“Children are some of the most powerless in our culture. We just really need to be mindful of how we use that power we have with children in order to create really empowered, and brave, and awesome kids who love themselves.”
— Isy Ibraham-Raveson
As parents of young children, most will agree that children deserve to be listened to and respected. But it’s equally as important to recognize that children should have full control of their bodies. Consent is about asking for permission, giving choices, and respecting body boundaries. Navigating consent can be a challenge for parents (like myself) who didn’t feel liberated to speak up when they felt uncomfortable giving a hug or sitting on someone’s lap.
Fortunately, there are many resources and helpful suggestions from expert social workers and sex educators for parents and educators as they empower children through freedom of choice about touch or actions. Here are three tips to get started:
When my daughter was an infant, I tried my best to be intentional in what I was doing so she knew what to expect. For example, prior to changing her diaper, I would say, “Mommy has to change your diaper or you will get a rash.” I also put my hands out so she could see them before putting lotion on her body. If she didn’t want to be touched at that moment and began to cry or act fussy, I chose to stop putting on the lotion and try again later.

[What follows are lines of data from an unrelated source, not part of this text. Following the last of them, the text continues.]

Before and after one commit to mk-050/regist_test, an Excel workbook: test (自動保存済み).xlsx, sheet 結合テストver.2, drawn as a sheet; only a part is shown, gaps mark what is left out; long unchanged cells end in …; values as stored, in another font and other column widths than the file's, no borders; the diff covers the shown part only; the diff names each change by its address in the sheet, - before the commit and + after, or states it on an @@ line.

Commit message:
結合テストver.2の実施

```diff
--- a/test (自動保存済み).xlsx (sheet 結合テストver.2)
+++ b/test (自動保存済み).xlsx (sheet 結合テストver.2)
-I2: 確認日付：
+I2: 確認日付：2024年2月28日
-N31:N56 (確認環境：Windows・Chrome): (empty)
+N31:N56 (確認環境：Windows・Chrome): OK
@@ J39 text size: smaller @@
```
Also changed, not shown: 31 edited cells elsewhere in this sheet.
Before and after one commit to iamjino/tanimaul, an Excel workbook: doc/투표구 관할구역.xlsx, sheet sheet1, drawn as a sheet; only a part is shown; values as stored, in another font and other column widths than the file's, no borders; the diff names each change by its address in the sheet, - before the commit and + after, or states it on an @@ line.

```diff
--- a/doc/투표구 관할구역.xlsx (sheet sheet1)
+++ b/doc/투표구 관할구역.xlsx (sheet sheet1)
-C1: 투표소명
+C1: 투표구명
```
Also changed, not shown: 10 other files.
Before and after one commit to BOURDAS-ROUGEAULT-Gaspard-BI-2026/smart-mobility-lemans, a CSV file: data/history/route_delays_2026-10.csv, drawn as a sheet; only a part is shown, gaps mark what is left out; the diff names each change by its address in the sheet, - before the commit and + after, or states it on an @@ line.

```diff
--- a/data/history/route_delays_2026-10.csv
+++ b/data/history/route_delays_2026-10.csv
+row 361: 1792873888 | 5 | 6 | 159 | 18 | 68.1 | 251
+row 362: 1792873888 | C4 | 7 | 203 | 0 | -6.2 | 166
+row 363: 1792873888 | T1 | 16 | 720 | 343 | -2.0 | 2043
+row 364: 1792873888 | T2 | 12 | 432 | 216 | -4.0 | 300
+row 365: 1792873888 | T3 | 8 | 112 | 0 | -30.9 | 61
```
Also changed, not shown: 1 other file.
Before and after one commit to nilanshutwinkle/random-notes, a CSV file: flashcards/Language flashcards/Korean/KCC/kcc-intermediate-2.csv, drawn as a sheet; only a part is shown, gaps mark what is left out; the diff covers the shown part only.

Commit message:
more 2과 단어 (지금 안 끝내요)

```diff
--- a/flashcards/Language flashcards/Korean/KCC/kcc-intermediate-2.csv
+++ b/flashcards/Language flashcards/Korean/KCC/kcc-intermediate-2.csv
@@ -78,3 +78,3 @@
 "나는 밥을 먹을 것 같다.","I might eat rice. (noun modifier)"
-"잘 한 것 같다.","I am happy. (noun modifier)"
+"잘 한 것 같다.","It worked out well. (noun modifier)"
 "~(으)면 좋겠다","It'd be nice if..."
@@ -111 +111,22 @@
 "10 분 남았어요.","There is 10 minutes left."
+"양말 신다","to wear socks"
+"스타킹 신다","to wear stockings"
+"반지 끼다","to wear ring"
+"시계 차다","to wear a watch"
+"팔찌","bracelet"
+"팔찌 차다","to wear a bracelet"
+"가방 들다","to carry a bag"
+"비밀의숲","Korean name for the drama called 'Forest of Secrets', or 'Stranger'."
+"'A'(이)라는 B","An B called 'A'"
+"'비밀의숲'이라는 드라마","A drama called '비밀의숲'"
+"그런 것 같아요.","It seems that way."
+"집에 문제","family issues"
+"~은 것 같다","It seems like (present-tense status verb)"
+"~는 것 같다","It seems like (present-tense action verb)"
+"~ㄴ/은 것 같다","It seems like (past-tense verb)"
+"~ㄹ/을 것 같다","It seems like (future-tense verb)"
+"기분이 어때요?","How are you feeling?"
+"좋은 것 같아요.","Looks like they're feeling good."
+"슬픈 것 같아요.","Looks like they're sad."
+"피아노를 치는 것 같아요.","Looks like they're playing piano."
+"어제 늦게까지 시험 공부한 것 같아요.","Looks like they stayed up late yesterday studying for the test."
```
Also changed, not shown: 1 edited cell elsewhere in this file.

Once she was a little over a year old, we began reading books like “C is for Consent” written by Eleanor Morrison and illustrated by Faye Orlove and “Let’s Talk About Body Boundaries, Consent and Respect” written by Jayneen Sanders and illustrated by Sarah Jennings. I also created a communication chart and brought it with us to family and friends’ homes to support my daughter in choosing her communication preference. The chart includes visuals of children giving hugs, high-fives, kisses and waves, along with the simple sentence frame: I can say hello by _____. She would point to her choice to support grown-ups and peers in knowing how she wanted to say hello. Having something tangible for her supported me, and other grown-ups, in understanding her needs.
Empower Through Accurate Language
According to sex educator Lydia M. Bowers in an interview with HuffPost, “When we avoid saying words, we instill a sense of shame, of something to be avoided or hidden.” Books like “Body Safety Education: A parents’ guide to protecting kids from sexual abuse” by Jayneen Sanders provide a framework and supplemental resources to support parents in discussing everything from body boundaries to body parts. It also explores the importance of shifting from “secrets” to “surprises” because secrets are one of the main tools used by sexual predators to silence and control children. Another book by Jayneen Sanders that’s worth checking out from the library is “ABC of Body Safety and Consent.” Through 26 “key” letters, children learn crucial body safety and consent skills. There is also a helpful discussion question guide geared towards children ages 4 to10 years old.
Create a Home Where Your Child Feels Heard
When we create homes where our children are able to openly discuss their feelings, identify and sit with difficult emotions and feel liberated to explore tough topics, we make space for them to share their experiences. Resources like Daniel Tiger’s Life’s Little Lessons and Sesame Street in Communities: Exploring Emotions can support children (and grown-ups) in expressing and understanding their emotions.
Continue learning how to support your child with these resources:
What is Consent?
. . . . . . . . . . . . . . . . . . . . . . . . . . . . . . . . . . .